Located on Avenida de los Pioneros, Teleferico Cerro Otto offers some of the best views in town for those who don't feel like hiking up a mountain. For 50 pesos each, travelers can enjoy themselves in a Swiss-made enclosed chairlift, which might not be the best idea for those terrified of heights, but which will be a thrill for everyone else. During the summer months, the top of the mountain offers great and easy trails for hiking through fields of wildflowers and into fragrant and shady pine forests, while winter brings snow-capped mountains and whole new view of the area. Aside from being able to see the city below and the surrounding lakes, taking the Teleferico Cerro Otto is also a chance to spot Tronador, the volcano. The center at the top of the mountain has St. Bernard pups with barrels ready for photo ops, as well as a view scenic viewpoint areas and a cafe.
For those who want an exciting and homey atmosphere to meet locals and internationals, heading out of town a few kilometers past Teleferico Cerro Otto will lead to Berlina, a pizza house and microbrewery. It's a comfortable, calming space with plenty of natural wood and tons of great beers on tap. Since Bariloche is in the heart of Argentine hops country, you'll be able to relax while drinking some of the finest microbrews that the country has to offer, and maybe even get a chance to share a pint with the owner, whose stories of world travel are engaging and highly enjoying.
Of course, those who are arriving during the winter months simply must try their hand at skiing or snowboarding. The best runs can be found at Cerro Catedral Ski Resort, where there are more than enough restaurants and cabins to take advantage of, but it might be more fun to hit the slopes during the day and retire to a less hectic cabin somewhere slightly more romantic at night. Whether you're just starting out or accustomed to tackling difficult runs, there will be the perfect slope with stunning powder waiting. And even the less athletic romantics won't want to miss the views, which sometimes are only possible from the slopes!

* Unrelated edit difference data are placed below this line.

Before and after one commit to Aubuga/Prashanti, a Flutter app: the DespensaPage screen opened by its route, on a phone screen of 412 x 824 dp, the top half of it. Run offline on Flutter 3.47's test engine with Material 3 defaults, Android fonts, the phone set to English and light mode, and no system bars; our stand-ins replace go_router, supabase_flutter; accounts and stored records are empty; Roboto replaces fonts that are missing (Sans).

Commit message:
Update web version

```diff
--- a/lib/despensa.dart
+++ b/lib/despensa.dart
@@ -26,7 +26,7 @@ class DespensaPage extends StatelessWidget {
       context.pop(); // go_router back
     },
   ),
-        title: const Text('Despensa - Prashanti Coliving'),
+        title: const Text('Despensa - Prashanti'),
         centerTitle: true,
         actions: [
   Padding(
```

Those who have rented cars need to escape to El Bolsón for a day, preferably a day when their famous open-air market is taking place. Here, you can grab everything from artisanal cheese to fresh-picked raspberries, depending on the season, and everything is at incredibly low prices. There are often tables with candles, knitted goods, and musical instruments, in addition to the food items, and the whole community tends to come out and hang around. El Bolsón is also worth visiting just for the drive there, which will lead travelers through some unforgettable mountain terrain for an hour and a half. Just don't steer and take pictures at the same time!
Photos: luizfilipe, monikli, Patricil, T. Chen, JavierVazquez, ChuKi, Alex Dodd, Cassis Restaurant